A shallow tray to collect the melt water.
Fill the balloons with water and put them in a freezer two days before you plan to use them.
To Do and Notice
Take the ice balloon from the freezer.
Peel off the balloon.
Put it in a tray to collect the melt water.
Examine the ice. What do you see?
Sprinkle salt on top of the ice. What happens.
Add drops of food coloring to the salted places.
Notice tyhe air bubbles in the ice.
Are their fractures?
Notice that the salt causes the ice to melt.
The melt water flows down the sides of the ice carving channels as it flows.
The channels wind back-and-forth, they meander, as they flow.
The food coloring makes the flow more visible.
What's Going On?
When water freezes it expels impurities.
In particular, air dissolved in the ice comes out of the ice as air bubbles.
The ice freezes from the outside toward the
At first the air expelled by the freezing ice can dissolve in the remaining water.
But eventually, the water becomes saturated with air. Then further freezing will cause air bubbles to form. This is why the air bubbles are inside the ice.
The ice expands as it freezes. After the first ice freezes to make a solid casing, the inner ice freezes and expands making cracks in the outer ice.
Adding salt to ice lowers the freezing point, some of the ice melts. The melt water flows down the side of the ice. As it flows it meanders.
The meanders allow the flowing water to lose energy at a constant rate, the water flows at a constant speed through the meanders. (Just like a skier controls speed by making turns down the fall-line of the slope.). If the water flowed straight down the side of the ice it would accelerate and lose energy in a nonlinear way.

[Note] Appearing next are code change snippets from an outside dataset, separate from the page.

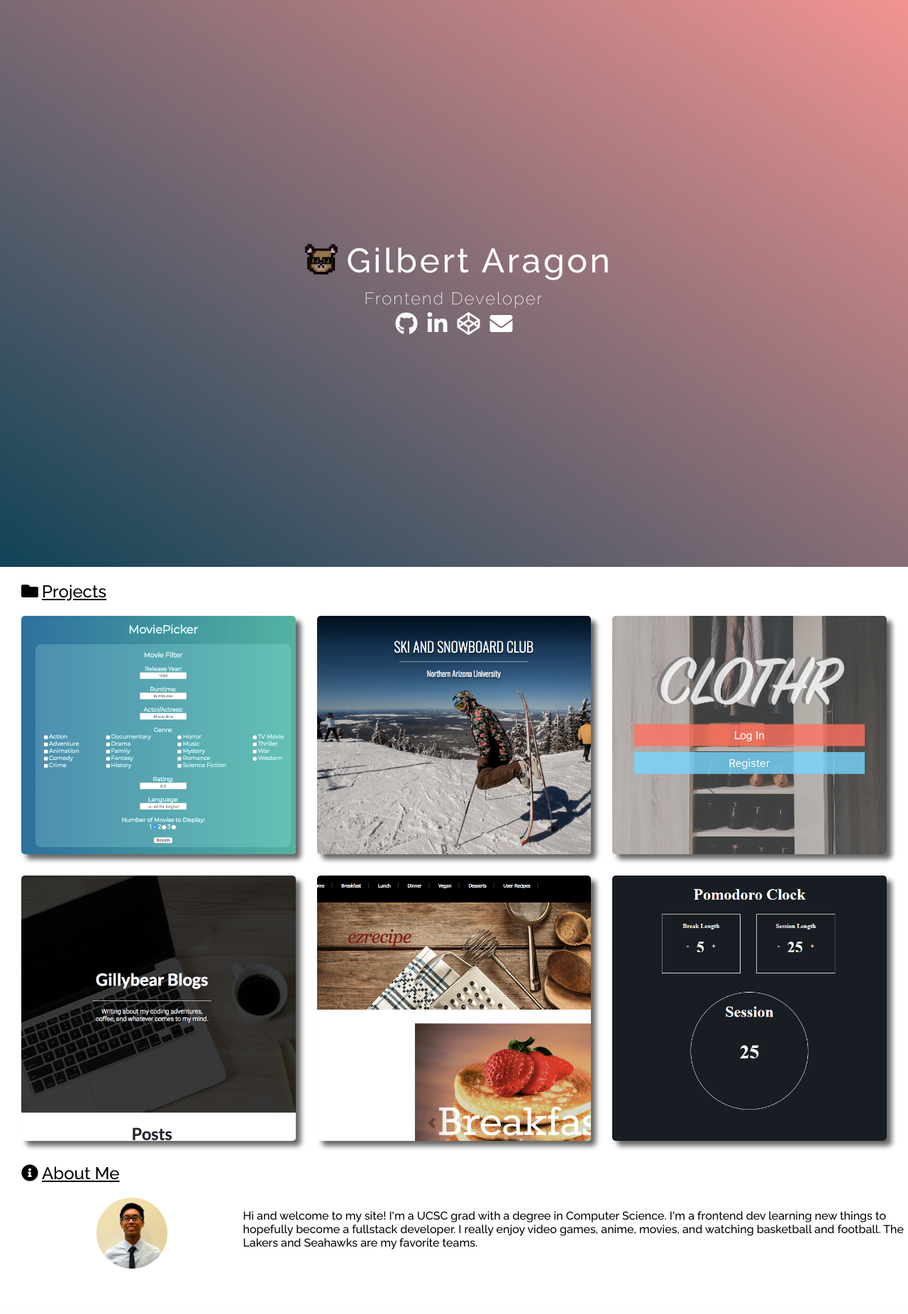
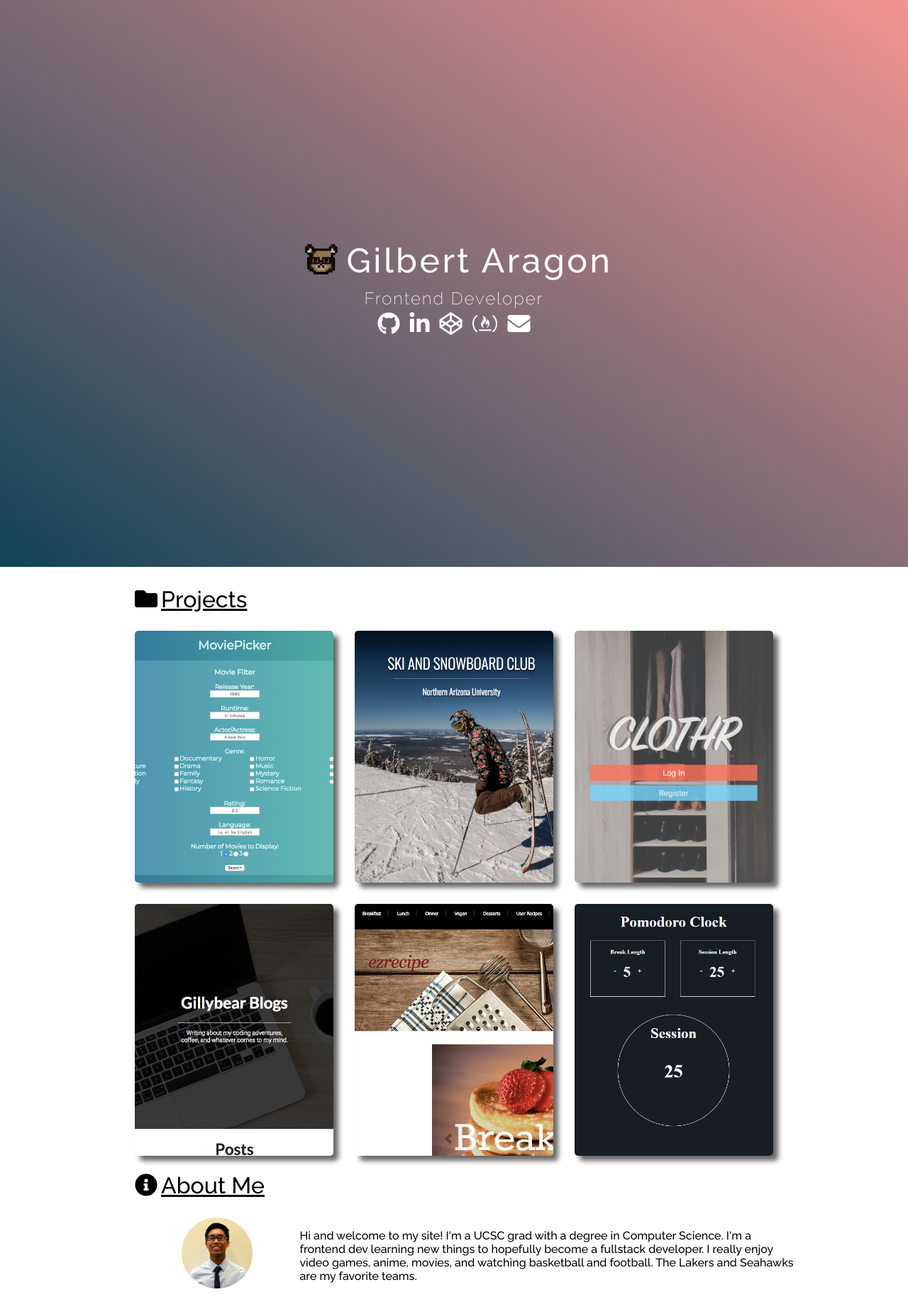
Before and after one commit to HEYITSGILBERT780/personal-site, a PHP site: page / in a window 1280 px wide. Shown: the part 40-1892 px from the top of the page at 71% size. Before the commit the page ends 1828 px from the top, so only its background shows below. Run offline with PHP 8.4, Linux system fonts and the light colour scheme; some libraries are stand-ins or nearby versions.

Commit message:
Resized project and about section and added hover animation on projects

```diff
--- a/css/style.css
+++ b/css/style.css
@@ -1,4 +1,5 @@
 @import url('https://fonts.googleapis.com/css?family=Raleway:200,500');
+@import url('https://fonts.googleapis.com/css?family=Lato');
 
 body {
     font-family: 'Raleway', sans-serif;
@@ -91,10 +92,13 @@ body {
 /***** projects section *****/
 .projects {
     height: 100vh;
+    width: 75vw;
+    margin: auto;
 }
 
 h1 {
     font-weight: 500;
+    font-size: 32px;
     text-decoration: underline;
 }
 
@@ -149,9 +153,53 @@ header h1 > i {
     object-position: 40% 50%;
 }
 
+.overlay {
+    position: absolute;
+    bottom: 0;
+    left: 0;
+    right: 0;
+    background-color: rgba(0.2, 0.2, 0.2, 0.75);
+    width: 100%;
+    height: 0;
+    opacity: 0;
+    transition: .5s ease-in-out;
+  }
+
+.app:hover .overlay, .app:hover .overlay > a, .app:hover .overlay > .desc {
+    height: 50%;
+    opacity: 1;
+}
+
+.app:hover {
+    top: -10px;
+}
+
+.overlay a {
+    color: white;
+    position:absolute;
+    top: 5%;
+    left: 5%;
+    font-size: 20px;
+    opacity: 0;
+    transition: 1s ease-in;
+}
+
+.desc {
+    font-family: Lato;
+    color: white;
+    position:absolute;
+    top: 10%;
+    left: 5%;
+    right: 5%;
+    opacity: 0;
+    transition: 1s ease-in;
+}
+
 /***** about me section *****/
 .about {
     height: 25vh;
+    width: 75vw;
+    margin: auto;
 }
 
 .info {
--- a/index.html
+++ b/index.html
@@ -25,6 +25,7 @@
                 <a href="https://github.com/HEYITSGILBERT780"><i class="fab fa-github fa-2x"></i></a>
                 <a href="https://www.linkedin.com/in/gilbert-aragon-970b65132/"><i class="fab fa-linkedin-in fa-2x"></i></a>
                 <a href="https://codepen.io/heyitsgilbert/"><i class="fab fa-codepen fa-2x"></i></a>
+                <a href="https://www.freecodecamp.org/heyitsgilbert780"><i class="fab fa-free-code-camp fa-2x"></i></a>
                 <a href=""><i class="fas fa-envelope fa-2x"></i></a>
             </section>
         </div>
@@ -37,45 +38,45 @@
             </header>
             <div class="project-section">
                 <div class="app" id="movie">
-                    <img src="assets/img/movie.png">
-                    <div>
+                    <img src="assets/img/movie.png" alt="movie-app">
+                    <div class="overlay">
                         <a href="#">Movie Picker</a>
-                        <p>Web App that helps users find a random movie to watch.</p>
+                        <p class="desc">Web App that helps users find a random movie to watch.</p>
                     </div>
                 </div>
                 <div class="app" id="nau">
-                    <img src="assets/img/nau.png">
-                    <div>
+                    <img src="assets/img/nau.png" alt="nau-app">
+                    <div class="overlay">
                         <a href="#">NAU Ski and Snowboard</a>
-                        <p>Website for the Ski and Snowboard club at Northern Arizona University.</p>
+                        <p class="desc">Website for the Ski and Snowboard club at Northern Arizona University.</p>
                     </div>
                 </div>
                 <div class="app" id="clothr">
-                    <img src="assets/img/clothr/launch.png">
-                    <div>
+                    <img src="assets/img/clothr/launch.png" alt="clothr-app">
+                    <div class="overlay">
                         <a href="#">Clothr</a>
-                        <p>Mobile app that helps users find clothes they find visually appealing and clothes to purchase.</p>
+                        <p class="desc">Mobile app that helps users find clothes they find visually appealing and clothes to purchase.</p>
                     </div>
                 </div>
                 <div class="app" id="blog">
-                    <img src="assets/img/blog.png">
-                    <div>
+                    <img src="assets/img/blog.png" alt="blog-project">
+                    <div class="overlay">
                         <a href="#">Blog App</a>
-                        <p>Personal Blog created with Jekyll and HTML/CSS</p>
+                        <p class="desc">Personal Blog created with Jekyll and HTML/CSS</p>
                     </div>
                 </div>
                 <div class="app" id="ezrecipe">
-                    <img src="assets/img/ezrecipe/ezrecipe.png">
-                    <div>
+                    <img src="assets/img/ezrecipe/ezrecipe.png" alt="ezrecipe-app">
+                    <div class="overlay">
                         <a href="#">EZRecipe</a>
-                        <p>Web App helping users find recipes for any ingredients they input.</p>
+                        <p class="desc">Web App helping users find recipes for any ingredients they input.</p>
                     </div>
                 </div>
                 <div class="app" id="fcc">
-                    <img src="assets/img/fcc/pomodoro.png">
-                    <div>
+                    <img src="assets/img/fcc/pomodoro.png" alt="fcc-projects">
+                    <div class="overlay">
                         <a href="#">Free Code Camp Projects</a>
-                        <p>Projects of a Pomodoro Clock, Simon and Tic Tac Toe Game, Weather App, Wikipedia Article Viewer, Random Quote Generator, and viewing online Twitch Streamers.</p>
+                        <p class="desc">Projects of a Pomodoro Clock, Simon and Tic Tac Toe Game, Weather App, Wikipedia Article Viewer, Random Quote Generator, and a online Twitch Streamer tracker.</p>
                     </div>
                 </div>
             </div>
```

Scientific Explorations with Paul Doherty
23 September 2005